INPUT:
───

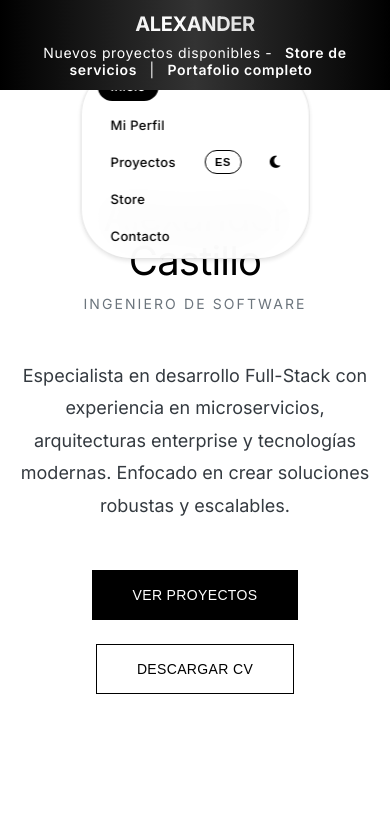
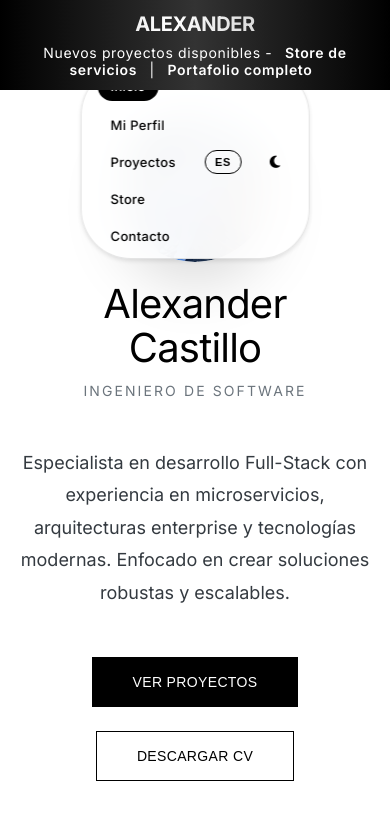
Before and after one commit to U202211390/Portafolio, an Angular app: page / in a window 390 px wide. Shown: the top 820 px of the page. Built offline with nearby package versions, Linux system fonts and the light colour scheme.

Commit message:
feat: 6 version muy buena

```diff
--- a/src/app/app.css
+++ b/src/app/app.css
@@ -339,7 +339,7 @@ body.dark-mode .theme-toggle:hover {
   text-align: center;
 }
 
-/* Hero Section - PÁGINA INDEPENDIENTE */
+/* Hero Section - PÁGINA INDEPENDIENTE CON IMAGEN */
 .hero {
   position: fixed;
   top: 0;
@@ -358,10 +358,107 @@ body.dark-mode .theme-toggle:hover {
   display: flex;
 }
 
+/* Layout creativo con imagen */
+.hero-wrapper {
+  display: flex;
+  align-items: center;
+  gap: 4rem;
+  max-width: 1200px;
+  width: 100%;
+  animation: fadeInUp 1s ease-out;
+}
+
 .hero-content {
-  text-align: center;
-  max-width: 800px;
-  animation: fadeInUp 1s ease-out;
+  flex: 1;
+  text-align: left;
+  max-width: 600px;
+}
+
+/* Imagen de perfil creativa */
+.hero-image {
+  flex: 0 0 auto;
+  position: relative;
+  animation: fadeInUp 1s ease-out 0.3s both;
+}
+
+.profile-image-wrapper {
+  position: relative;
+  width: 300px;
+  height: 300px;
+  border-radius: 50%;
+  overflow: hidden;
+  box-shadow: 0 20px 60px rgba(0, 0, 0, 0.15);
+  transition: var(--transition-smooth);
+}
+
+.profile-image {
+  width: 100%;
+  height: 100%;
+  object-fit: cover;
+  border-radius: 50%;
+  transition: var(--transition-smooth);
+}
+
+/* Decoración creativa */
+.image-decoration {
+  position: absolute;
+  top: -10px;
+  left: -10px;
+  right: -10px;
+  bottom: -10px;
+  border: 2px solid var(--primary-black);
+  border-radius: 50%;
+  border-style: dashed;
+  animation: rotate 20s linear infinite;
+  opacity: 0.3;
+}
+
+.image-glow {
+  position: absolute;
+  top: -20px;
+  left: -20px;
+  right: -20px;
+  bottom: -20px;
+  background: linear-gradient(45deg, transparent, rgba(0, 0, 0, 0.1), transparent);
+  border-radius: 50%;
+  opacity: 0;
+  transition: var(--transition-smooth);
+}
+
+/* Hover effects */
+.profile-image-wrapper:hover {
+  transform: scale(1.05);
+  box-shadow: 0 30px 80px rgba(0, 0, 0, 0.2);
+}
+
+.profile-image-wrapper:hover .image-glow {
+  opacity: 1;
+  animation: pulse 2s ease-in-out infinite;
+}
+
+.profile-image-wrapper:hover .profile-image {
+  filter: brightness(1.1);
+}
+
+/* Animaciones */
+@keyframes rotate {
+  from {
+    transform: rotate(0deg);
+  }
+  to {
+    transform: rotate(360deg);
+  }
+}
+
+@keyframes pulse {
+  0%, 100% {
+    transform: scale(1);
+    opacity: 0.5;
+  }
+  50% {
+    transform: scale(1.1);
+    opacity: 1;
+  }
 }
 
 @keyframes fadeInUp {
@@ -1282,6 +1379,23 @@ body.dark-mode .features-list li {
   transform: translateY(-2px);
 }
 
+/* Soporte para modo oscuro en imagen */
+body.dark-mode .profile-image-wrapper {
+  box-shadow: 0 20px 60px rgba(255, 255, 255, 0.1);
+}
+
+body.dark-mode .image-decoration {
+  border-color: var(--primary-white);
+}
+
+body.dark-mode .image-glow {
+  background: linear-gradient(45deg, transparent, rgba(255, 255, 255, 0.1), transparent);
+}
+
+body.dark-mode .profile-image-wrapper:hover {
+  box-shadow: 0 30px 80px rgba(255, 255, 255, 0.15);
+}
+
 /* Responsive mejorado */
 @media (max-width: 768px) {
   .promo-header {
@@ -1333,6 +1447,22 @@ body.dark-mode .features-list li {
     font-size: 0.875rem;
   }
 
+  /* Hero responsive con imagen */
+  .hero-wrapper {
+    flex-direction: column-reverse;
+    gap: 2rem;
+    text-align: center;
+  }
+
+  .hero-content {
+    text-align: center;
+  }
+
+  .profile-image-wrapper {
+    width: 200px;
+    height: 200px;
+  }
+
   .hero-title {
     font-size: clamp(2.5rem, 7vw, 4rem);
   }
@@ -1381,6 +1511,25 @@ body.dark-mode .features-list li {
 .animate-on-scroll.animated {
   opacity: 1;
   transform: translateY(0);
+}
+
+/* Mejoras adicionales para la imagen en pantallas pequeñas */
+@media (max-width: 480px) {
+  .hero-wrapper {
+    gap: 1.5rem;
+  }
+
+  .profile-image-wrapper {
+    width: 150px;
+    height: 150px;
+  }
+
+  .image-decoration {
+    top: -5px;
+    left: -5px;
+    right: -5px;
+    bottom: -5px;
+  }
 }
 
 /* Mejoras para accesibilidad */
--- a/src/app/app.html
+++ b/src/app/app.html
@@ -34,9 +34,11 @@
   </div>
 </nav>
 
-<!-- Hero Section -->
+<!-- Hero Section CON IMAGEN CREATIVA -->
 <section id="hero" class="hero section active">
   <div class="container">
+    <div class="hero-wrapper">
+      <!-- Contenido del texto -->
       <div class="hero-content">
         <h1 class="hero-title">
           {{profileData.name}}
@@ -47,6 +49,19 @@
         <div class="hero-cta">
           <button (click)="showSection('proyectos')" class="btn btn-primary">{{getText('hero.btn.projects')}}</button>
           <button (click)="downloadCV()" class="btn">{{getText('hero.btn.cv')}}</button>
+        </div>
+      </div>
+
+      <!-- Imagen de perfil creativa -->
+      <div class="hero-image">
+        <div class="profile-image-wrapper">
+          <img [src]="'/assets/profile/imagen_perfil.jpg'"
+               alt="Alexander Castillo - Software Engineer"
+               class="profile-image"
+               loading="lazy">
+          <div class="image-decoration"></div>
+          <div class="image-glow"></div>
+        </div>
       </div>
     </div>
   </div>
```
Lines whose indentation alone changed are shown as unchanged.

───

WHAT THE TASK REQUIRES: Write out the material above once more, exactly as it reads, with no pictures.

WRITTEN ANSWER:
Before and after one commit to U202211390/Portafolio, an Angular app: page / in a window 390 px wide. Shown: the top 820 px of the page. Built offline with nearby package versions, Linux system fonts and the light colour scheme.

Commit message:
feat: 6 version muy buena

```diff
--- a/src/app/app.css
+++ b/src/app/app.css
@@ -339,7 +339,7 @@ body.dark-mode .theme-toggle:hover {
   text-align: center;
 }
 
-/* Hero Section - PÁGINA INDEPENDIENTE */
+/* Hero Section - PÁGINA INDEPENDIENTE CON IMAGEN */
 .hero {
   position: fixed;
   top: 0;
@@ -358,10 +358,107 @@ body.dark-mode .theme-toggle:hover {
   display: flex;
 }
 
+/* Layout creativo con imagen */
+.hero-wrapper {
+  display: flex;
+  align-items: center;
+  gap: 4rem;
+  max-width: 1200px;
+  width: 100%;
+  animation: fadeInUp 1s ease-out;
+}
+
 .hero-content {
-  text-align: center;
-  max-width: 800px;
-  animation: fadeInUp 1s ease-out;
+  flex: 1;
+  text-align: left;
+  max-width: 600px;
+}
+
+/* Imagen de perfil creativa */
+.hero-image {
+  flex: 0 0 auto;
+  position: relative;
+  animation: fadeInUp 1s ease-out 0.3s both;
+}
+
+.profile-image-wrapper {
+  position: relative;
+  width: 300px;
+  height: 300px;
+  border-radius: 50%;
+  overflow: hidden;
+  box-shadow: 0 20px 60px rgba(0, 0, 0, 0.15);
+  transition: var(--transition-smooth);
+}
+
+.profile-image {
+  width: 100%;
+  height: 100%;
+  object-fit: cover;
+  border-radius: 50%;
+  transition: var(--transition-smooth);
+}
+
+/* Decoración creativa */
+.image-decoration {
+  position: absolute;
+  top: -10px;
+  left: -10px;
+  right: -10px;
+  bottom: -10px;
+  border: 2px solid var(--primary-black);
+  border-radius: 50%;
+  border-style: dashed;
+  animation: rotate 20s linear infinite;
+  opacity: 0.3;
+}
+
+.image-glow {
+  position: absolute;
+  top: -20px;
+  left: -20px;
+  right: -20px;
+  bottom: -20px;
+  background: linear-gradient(45deg, transparent, rgba(0, 0, 0, 0.1), transparent);
+  border-radius: 50%;
+  opacity: 0;
+  transition: var(--transition-smooth);
+}
+
+/* Hover effects */
+.profile-image-wrapper:hover {
+  transform: scale(1.05);
+  box-shadow: 0 30px 80px rgba(0, 0, 0, 0.2);
+}
+
+.profile-image-wrapper:hover .image-glow {
+  opacity: 1;
+  animation: pulse 2s ease-in-out infinite;
+}
+
+.profile-image-wrapper:hover .profile-image {
+  filter: brightness(1.1);
+}
+
+/* Animaciones */
+@keyframes rotate {
+  from {
+    transform: rotate(0deg);
+  }
+  to {
+    transform: rotate(360deg);
+  }
+}
+
+@keyframes pulse {
+  0%, 100% {
+    transform: scale(1);
+    opacity: 0.5;
+  }
+  50% {
+    transform: scale(1.1);
+    opacity: 1;
+  }
 }
 
 @keyframes fadeInUp {
@@ -1282,6 +1379,23 @@ body.dark-mode .features-list li {
   transform: translateY(-2px);
 }
 
+/* Soporte para modo oscuro en imagen */
+body.dark-mode .profile-image-wrapper {
+  box-shadow: 0 20px 60px rgba(255, 255, 255, 0.1);
+}
+
+body.dark-mode .image-decoration {
+  border-color: var(--primary-white);
+}
+
+body.dark-mode .image-glow {
+  background: linear-gradient(45deg, transparent, rgba(255, 255, 255, 0.1), transparent);
+}
+
+body.dark-mode .profile-image-wrapper:hover {
+  box-shadow: 0 30px 80px rgba(255, 255, 255, 0.15);
+}
+
 /* Responsive mejorado */
 @media (max-width: 768px) {
   .promo-header {
@@ -1333,6 +1447,22 @@ body.dark-mode .features-list li {
     font-size: 0.875rem;
   }
 
+  /* Hero responsive con imagen */
+  .hero-wrapper {
+    flex-direction: column-reverse;
+    gap: 2rem;
+    text-align: center;
+  }
+
+  .hero-content {
+    text-align: center;
+  }
+
+  .profile-image-wrapper {
+    width: 200px;
+    height: 200px;
+  }
+
   .hero-title {
     font-size: clamp(2.5rem, 7vw, 4rem);
   }
@@ -1381,6 +1511,25 @@ body.dark-mode .features-list li {
 .animate-on-scroll.animated {
   opacity: 1;
   transform: translateY(0);
+}
+
+/* Mejoras adicionales para la imagen en pantallas pequeñas */
+@media (max-width: 480px) {
+  .hero-wrapper {
+    gap: 1.5rem;
+  }
+
+  .profile-image-wrapper {
+    width: 150px;
+    height: 150px;
+  }
+
+  .image-decoration {
+    top: -5px;
+    left: -5px;
+    right: -5px;
+    bottom: -5px;
+  }
 }
 
 /* Mejoras para accesibilidad */
--- a/src/app/app.html
+++ b/src/app/app.html
@@ -34,9 +34,11 @@
   </div>
 </nav>
 
-<!-- Hero Section -->
+<!-- Hero Section CON IMAGEN CREATIVA -->
 <section id="hero" class="hero section active">
   <div class="container">
+    <div class="hero-wrapper">
+      <!-- Contenido del texto -->
       <div class="hero-content">
         <h1 class="hero-title">
           {{profileData.name}}
@@ -47,6 +49,19 @@
         <div class="hero-cta">
           <button (click)="showSection('proyectos')" class="btn btn-primary">{{getText('hero.btn.projects')}}</button>
           <button (click)="downloadCV()" class="btn">{{getText('hero.btn.cv')}}</button>
+        </div>
+      </div>
+
+      <!-- Imagen de perfil creativa -->
+      <div class="hero-image">
+        <div class="profile-image-wrapper">
+          <img [src]="'/assets/profile/imagen_perfil.jpg'"
+               alt="Alexander Castillo - Software Engineer"
+               class="profile-image"
+               loading="lazy">
+          <div class="image-decoration"></div>
+          <div class="image-glow"></div>
+        </div>
       </div>
     </div>
   </div>
```
Lines whose indentation alone changed are shown as unchanged.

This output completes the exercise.